:: Supplied entries

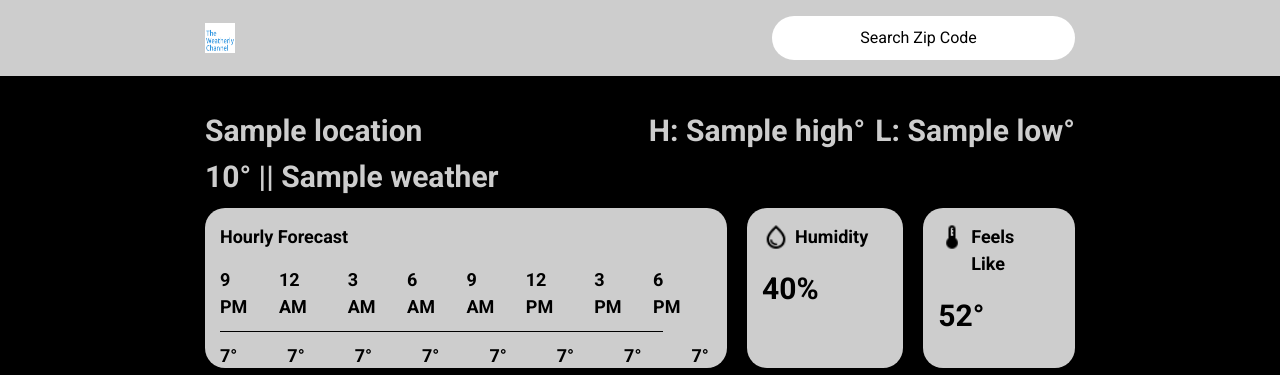
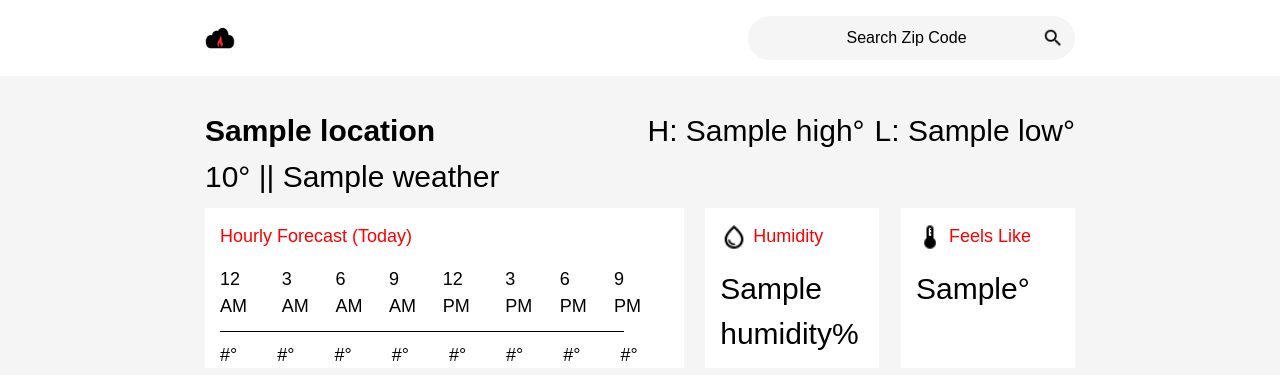
Before and after one commit to Micah779/Weatherly, a Flask app: template templates/index.html in a window 1280 px wide. Shown: the top 375 px of the page. Run offline with Flask 3, Linux system fonts and the light colour scheme; the template is opened without the code that fills it: most values are stand-ins (such as "Sample title", 1, 10 or a date in 2020); some libraries are stand-ins or nearby versions.

Commit message:
updated FE/BE, new data connections

```diff
--- a/app.py
+++ b/app.py
@@ -11,38 +11,42 @@ api_key = "cc631ac49cd8a748900eedaba0033755"
 def index(): # view function
 
     # initializing data variables outside of the conditional statement so that they can be accessed
-    location, temp, feels_like, weather, high, low, humidity = None, None, None, None, None, None, None
+    location, temp, feels_like, weather, high, low, humidity, hourly_temps = None, None, None, None, None, None, None, None
 
     if request.method == "POST":
         zipcode = request.form['zipCode']
         current_data = get_weather_results(zipcode, api_key)
+        hourly_data = get_hourly_weather(zipcode, api_key)
 
         # sec 2 current weather variables
         temp = "{:.0f}".format((current_data["main"]["temp"])//1) # current temp
         weather = current_data["weather"][0]["main"] # weather type
         location = current_data["name"] # location
         high = "{:.0f}".format(current_data["main"]["temp_max"]) # current high
-        low = "{:.0f}".format(current_data["main"]["temp_min"]) # current low
+        low = "{:.0f}".format(hourly_data["list"][4]["main"]["temp_min"]) # current low
 
         # sec 3 weather variables
         humidity = "{:.0f}".format(current_data["main"]["humidity"]) # current humidity
         feels_like = "{:.0f}".format(current_data["main"]["feels_like"]) # current feels temp
 
+        hourly_temps = [round(entry["main"]["temp"]) for entry in hourly_data["list"][:8]]
 
 
     # renders the index.html file as a view function with all of the variables from the api data
-    return render_template('index.html', location=location, temp=temp, feels_like=feels_like, weather=weather, high=high, low=low, humidity=humidity)
+    return render_template('index.html', location=location, temp=temp, feels_like=feels_like, weather=weather, high=high, low=low, humidity=humidity, hourly_temps=hourly_temps)
 
 # function to take in a zipcode and api key to return weather results
 def get_weather_results(zipcode, api_key):
     api_url = "https://api.openweathermap.org/data/2.5/weather?zip={},&units=imperial&appid={}".format(zipcode,api_key)
     r = requests.get(api_url)
+
     return r.json()
 
 # function to return hourly forecast weather data by zipcode
 def get_hourly_weather(zipcode, api_key):
-    api_url = "api.openweathermap.org/data/2.5/forecast?zip={},&appid={}".format(zipcode, api_key)
+    api_url = "https://api.openweathermap.org/data/2.5/forecast?zip={},&units=imperial&cnt=8&appid={}".format(zipcode, api_key)
     r = requests.get(api_url)
+
     return r.json()
 
 if __name__ == '__main__':
--- a/static/css/sec2.css
+++ b/static/css/sec2.css
@@ -20,10 +20,10 @@
     display: flex;
     flex-direction: row;
     justify-content: space-between;
-    color: #CDCDCD;
+    color: #000;
     font-size: 30px;
     line-height: 1;
-    font-weight:bold;
+    font-weight: normal;
   }
 .right-side p {
   margin-left: 10px;
@@ -31,12 +31,12 @@
 
 .temp-cond, .temperature {
     display: flex;
-    color: #CDCDCD;
+    color: #000;
     font-size: 30px;
+    font-weight: normal;
   }
 
 .location {
-    stroke-width: bold;
-    color: #CDCDCD;
+    color: #000;
     font-size: 30px;
   }
--- a/static/css/sec3.css
+++ b/static/css/sec3.css
@@ -10,19 +10,17 @@
 }
 
 .hourly-forecast {
-    background-color: #CDCDCD;
-    width: 60%;
+    background-color: #fff;
+    width: 55%;
     height: 20vh;
-    border-radius: 20px;
-    margin-right: 20px;
+    margin-right: 2.5%;
 }
 
 .humidity {
-    background-color: #CDCDCD;
+    background-color: #fff;
     width: 20%;
     height: 20vh;
-    border-radius: 20px;
-    margin-right: 20px;
+    margin-right: 2.5%;
 }
 
 .hourly {
@@ -35,7 +33,7 @@
     display: flex;
     flex-direction: row;
     font-size: 18px;
-    font-weight: bold;
+    font-weight: normal;
   }
 
   .hourly-times p {
@@ -44,14 +42,14 @@
   }
 
   .hourly-temps p {
-    margin-right: 50px;
+    margin-right: 40px;
     color: #000000;
   }
 
   .hourly-title {
     font-size: 18px;
-    font-weight: bold;
-    color: #000000;
+    font-weight: normal;
+    color: red;
   }
 
   .divider {
@@ -81,10 +79,9 @@
     display: flex;
     flex-direction: column;
     padding: 15px;
-    background-color: #CDCDCD;
+    background-color: #fff;
     width: 20%;
     height: 20vh;
-    border-radius: 20px;
   }
 
   .feels-info {
@@ -95,7 +92,7 @@
   .humidity p, .feels-like p {
     color: black;
     font-size: 18px;
-    font-weight: bold;
+    font-weight: normal;
     margin-right: 20px;
   }
 
@@ -108,3 +105,7 @@
     height: 28px;
     margin-right: 5px;
   }
+
+  .humidity-info p, .feels-info p{
+    color: red;
+  }
--- a/static/css/style.css
+++ b/static/css/style.css
@@ -1,7 +1,7 @@
 /* styling for index.html */
 body {
-    background-color: #000000;
-    font-family: 'Roboto', sans-serif;
+    background-color: #f5f5f5;
+    font-family: 'San Francisco', Arial, sans-serif;
 }
 
 /* Define heights and background colors for the sections */
@@ -11,7 +11,7 @@ body {
 }
 
 .topnav {
-    background-color: #CDCDCD;
+    background-color: #fff;
     overflow: hidden;
     display: flex;
     justify-content: space-between;
@@ -20,7 +20,7 @@ body {
 }
 
 input, form {
-    background-color: #FFFFFF;
+    background-color: #f5f5f5;
     color: white;
     text-align: center;
     border: none;
@@ -30,7 +30,7 @@ input, form {
 
 .input-background {
     display: flex;
-    background-color: #FFFFFF;
+    background-color: #f5f5f5;
     justify-content:space-between; /* Align contents to the right */
     align-items: center;
     border-radius: 50px;
@@ -40,7 +40,8 @@ input, form {
 .search-button {
     padding-right: 10px;
     padding-left: 40px;
-    background: url('/static/media/searchicon.png') 100% center no-repeat;
+    background: url('/static/media/searchblack.png') 95% center no-repeat;
+    background-size: 22px; /* Adjust the size as needed */
 }
 
 ::placeholder {
@@ -49,11 +50,11 @@ input, form {
 
 .zip-input, .zip-input:focus {
     color: black;
-    background-color: #FFFFFF !important;
+    background-color: #f5f5f5 !important;
     border-radius: 50px;
     padding-left: 45px;
 }
 
-.forecast__humidity {
-    color: #058ED9 !important;
+.area-title {
+    color: red;
 }
--- a/templates/index.html
+++ b/templates/index.html
@@ -12,14 +12,14 @@
     <link href="https://fonts.googleapis.com/css2?family=Roboto:wght@300;400;500;700&display=swap" rel="stylesheet">
 
 
-    <title>Weatherly</title>
+    <title>FlameForecast</title>
 </head>
 <body>
 
     <!-- Navigation Bar -->
     <div class="sec1">
         <nav class="topnav">
-            <img src="/static/media/WeatherlyWhite.png" alt="Weatherly Logo" width="73.5" height="61" class="logo">
+            <img src="/static/media/flameforecast.png" alt="FlameForecast Logo" width="80" height="60" class="logo">
             <form class="form-inline" action="{{ url_for('index') }}" method="post">
                 <div class="input-background">
                     <input id="zipCodeInput" class="zip-input" type="text" placeholder="Search Zip Code" name="zipCode">
@@ -49,29 +49,29 @@
     <div class="sec3">
         <div class="hourly-forecast">
             <div class="hourly">
-                <p class="hourly-title"> Hourly Forecast </p>
+                <p class="hourly-title"> Hourly Forecast (Today) </p>
                 <div class="hourly-times">
-                    <p class="time-1">9 PM</p>
-                    <p class="time-2">12 AM</p>
-                    <p class="time-3">3 AM</p>
-                    <p class="time-4">6 AM</p>
-                    <p class="time-5">9 AM</p>
-                    <p class="time-6">12 PM</p>
-                    <p class="time-7">3 PM</p>
-                    <p class="time-8">6 PM</p>
+                    <p class="time-1">12 AM</p>
+                    <p class="time-2">3 AM</p>
+                    <p class="time-3">6 AM</p>
+                    <p class="time-4">9 AM</p>
+                    <p class="time-5">12 PM</p>
+                    <p class="time-6">3 PM</p>
+                    <p class="time-7">6 PM</p>
+                    <p class="time-8">9 PM</p>
                 </div>
 
                 <span class="divider"></span>
 
                 <div class="hourly-temps">
-                    <p class="temp-1">7°</p>
-                    <p class="temp-2">7°</p>
-                    <p class="temp-3">7°</p>
-                    <p class="temp-4">7°</p>
-                    <p class="temp-5">7°</p>
-                    <p class="temp-6">7°</p>
-                    <p class="temp-7">7°</p>
-                    <p class="temp-8">7°</p>
+                    <p class="temp-1">{{ hourly_temps[0] }}°</p>
+                    <p class="temp-2">{{ hourly_temps[1] }}°</p>
+                    <p class="temp-3">{{ hourly_temps[2] }}°</p>
+                    <p class="temp-4">{{ hourly_temps[3] }}°</p>
+                    <p class="temp-5">{{ hourly_temps[4] }}°</p>
+                    <p class="temp-6">{{ hourly_temps[5] }}°</p>
+                    <p class="temp-7">{{ hourly_temps[6] }}°</p>
+                    <p class="temp-8">{{ hourly_temps[7] }}°</p>
                 </div>
             </div>
         </div>
@@ -81,7 +81,7 @@
                 <img src="/static/media/humidity.png" alt="humidity-icon">
                 <p> Humidity </p>
             </div>
-            <p class="humidity-value"> 40% </p>
+            <p class="humidity-value"> {{ humidity }}% </p>
         </div>
 
         <div class="feels-like">
@@ -89,7 +89,7 @@
                 <img src="/static/media/temp.png" alt="feels-icon">
                 <p> Feels Like </p>
             </div>
-            <p class="feels-value"> 52° </p>
+            <p class="feels-value"> {{ feels_like }}° </p>
         </div>
     </div>
 
@@ -97,7 +97,7 @@
     <div class="sec4">
         <div class="forecast">
             <div class="forecast__header">
-                <h2>7 Day Forecast</h2>
+                <h2 class="area-title">7 Day Forecast</h2>
             </div>
             <div class="forecast__list">
                 <div class="forecast__day-row">
```
Also changed, not shown: static/css/sec4.css (+12 -11 lines), static/media/flameforecast.png (added), static/media/searchblack.png (added), 2 other files. Lines whose indentation alone changed are shown as unchanged.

::::

◆ Work task ◆
The word to find is "media". Copy every line of the data that holds it.

◆ Task result ◆
-    background: url('/static/media/searchicon.png') 100% center no-repeat;
+    background: url('/static/media/searchblack.png') 95% center no-repeat;
-            <img src="/static/media/WeatherlyWhite.png" alt="Weatherly Logo" width="73.5" height="61" class="logo">
+            <img src="/static/media/flameforecast.png" alt="FlameForecast Logo" width="80" height="60" class="logo">
                 <img src="/static/media/humidity.png" alt="humidity-icon">
                 <img src="/static/media/temp.png" alt="feels-icon">
Also changed, not shown: static/css/sec4.css (+12 -11 lines), static/media/flameforecast.png (added), static/media/searchblack.png (added), 2 other files. Lines whose indentation alone changed are shown as unchanged.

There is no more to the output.